### Exercise directions:
Wherever the string "INSTR" shows up in the material below, copy that line.

### Data for this task:
# # # # #

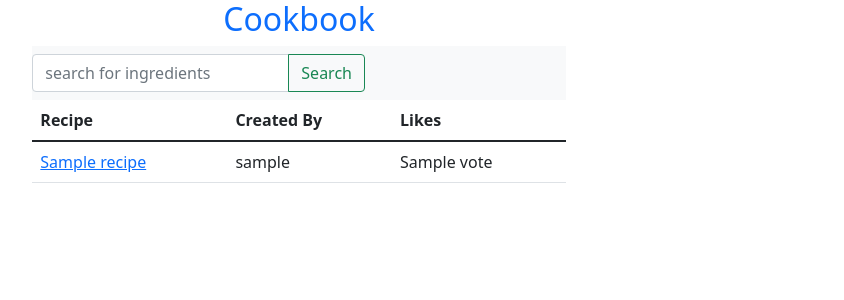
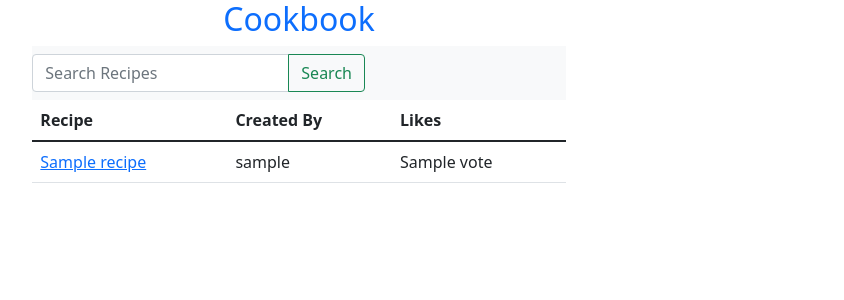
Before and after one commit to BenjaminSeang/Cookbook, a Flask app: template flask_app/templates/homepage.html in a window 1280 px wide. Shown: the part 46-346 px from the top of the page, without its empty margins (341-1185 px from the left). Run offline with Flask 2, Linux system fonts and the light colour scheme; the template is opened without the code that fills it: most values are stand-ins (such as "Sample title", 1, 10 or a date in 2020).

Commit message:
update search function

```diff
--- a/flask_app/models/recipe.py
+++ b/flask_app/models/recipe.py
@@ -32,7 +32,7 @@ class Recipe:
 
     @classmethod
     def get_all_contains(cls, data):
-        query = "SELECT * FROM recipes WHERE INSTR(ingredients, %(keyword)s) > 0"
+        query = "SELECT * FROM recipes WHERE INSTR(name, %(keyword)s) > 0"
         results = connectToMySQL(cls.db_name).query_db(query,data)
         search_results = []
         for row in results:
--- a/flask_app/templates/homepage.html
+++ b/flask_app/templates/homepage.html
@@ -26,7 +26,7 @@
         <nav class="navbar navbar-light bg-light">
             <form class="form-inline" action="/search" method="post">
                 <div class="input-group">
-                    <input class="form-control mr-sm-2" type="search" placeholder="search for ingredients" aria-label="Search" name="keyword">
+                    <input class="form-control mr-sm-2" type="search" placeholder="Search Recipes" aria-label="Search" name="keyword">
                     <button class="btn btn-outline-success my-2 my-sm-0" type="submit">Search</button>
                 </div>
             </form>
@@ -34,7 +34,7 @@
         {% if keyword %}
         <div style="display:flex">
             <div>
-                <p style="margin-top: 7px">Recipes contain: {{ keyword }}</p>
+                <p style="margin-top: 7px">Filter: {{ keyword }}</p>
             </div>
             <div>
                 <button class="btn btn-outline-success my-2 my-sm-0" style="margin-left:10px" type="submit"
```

# # # # #

### Task output:
-        query = "SELECT * FROM recipes WHERE INSTR(ingredients, %(keyword)s) > 0"
+        query = "SELECT * FROM recipes WHERE INSTR(name, %(keyword)s) > 0"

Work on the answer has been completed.